— RECORD SET —
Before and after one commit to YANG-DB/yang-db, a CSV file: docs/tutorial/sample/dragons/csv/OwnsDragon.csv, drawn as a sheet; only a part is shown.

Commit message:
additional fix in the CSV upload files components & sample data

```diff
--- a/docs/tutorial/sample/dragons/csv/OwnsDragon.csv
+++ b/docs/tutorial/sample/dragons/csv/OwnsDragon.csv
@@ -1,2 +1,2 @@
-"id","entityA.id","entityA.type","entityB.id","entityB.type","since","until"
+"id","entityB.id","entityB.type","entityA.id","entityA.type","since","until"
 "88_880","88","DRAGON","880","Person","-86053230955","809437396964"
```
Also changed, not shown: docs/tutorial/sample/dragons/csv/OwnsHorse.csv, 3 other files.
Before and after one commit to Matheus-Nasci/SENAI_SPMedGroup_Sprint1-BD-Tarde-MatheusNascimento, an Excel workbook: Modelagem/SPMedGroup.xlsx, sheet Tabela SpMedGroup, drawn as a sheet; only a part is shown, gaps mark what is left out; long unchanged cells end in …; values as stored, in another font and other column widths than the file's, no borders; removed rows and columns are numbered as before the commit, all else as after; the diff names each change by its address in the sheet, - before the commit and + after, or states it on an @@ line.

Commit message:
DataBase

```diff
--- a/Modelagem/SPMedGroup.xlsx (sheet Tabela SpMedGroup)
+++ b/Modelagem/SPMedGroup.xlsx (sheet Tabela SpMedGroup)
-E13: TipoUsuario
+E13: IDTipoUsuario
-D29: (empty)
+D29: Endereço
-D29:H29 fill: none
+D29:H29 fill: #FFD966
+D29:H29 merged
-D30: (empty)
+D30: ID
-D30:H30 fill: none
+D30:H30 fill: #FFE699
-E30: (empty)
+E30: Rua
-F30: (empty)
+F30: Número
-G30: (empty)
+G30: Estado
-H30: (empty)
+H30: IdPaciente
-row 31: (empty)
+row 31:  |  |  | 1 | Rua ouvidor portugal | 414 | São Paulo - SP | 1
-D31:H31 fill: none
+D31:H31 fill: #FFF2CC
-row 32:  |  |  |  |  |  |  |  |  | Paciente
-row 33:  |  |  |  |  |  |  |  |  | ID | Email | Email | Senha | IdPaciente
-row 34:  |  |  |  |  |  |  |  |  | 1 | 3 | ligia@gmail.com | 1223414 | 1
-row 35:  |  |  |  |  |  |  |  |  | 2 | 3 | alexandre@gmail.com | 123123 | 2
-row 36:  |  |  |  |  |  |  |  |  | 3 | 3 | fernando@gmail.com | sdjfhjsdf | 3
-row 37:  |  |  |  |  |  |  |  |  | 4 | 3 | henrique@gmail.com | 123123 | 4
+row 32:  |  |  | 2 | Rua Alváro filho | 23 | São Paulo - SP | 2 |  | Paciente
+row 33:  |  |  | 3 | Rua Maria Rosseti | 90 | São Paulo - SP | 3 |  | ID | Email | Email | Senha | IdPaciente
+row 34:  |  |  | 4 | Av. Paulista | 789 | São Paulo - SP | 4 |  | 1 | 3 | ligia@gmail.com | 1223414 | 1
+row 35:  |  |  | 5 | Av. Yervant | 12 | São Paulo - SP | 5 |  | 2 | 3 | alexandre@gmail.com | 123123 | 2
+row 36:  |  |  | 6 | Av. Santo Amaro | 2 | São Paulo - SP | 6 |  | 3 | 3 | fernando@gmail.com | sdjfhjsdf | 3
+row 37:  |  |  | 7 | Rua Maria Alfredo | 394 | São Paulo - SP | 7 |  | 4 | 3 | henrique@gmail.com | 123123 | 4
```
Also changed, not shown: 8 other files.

— WHAT THE TASK ASKS —
When a line of the records has the word "IdPaciente", pick it out and copy it.

— RESULT —
+H30: IdPaciente
-row 33:  |  |  |  |  |  |  |  |  | ID | Email | Email | Senha | IdPaciente
+row 33:  |  |  | 3 | Rua Maria Rosseti | 90 | São Paulo - SP | 3 |  | ID | Email | Email | Senha | IdPaciente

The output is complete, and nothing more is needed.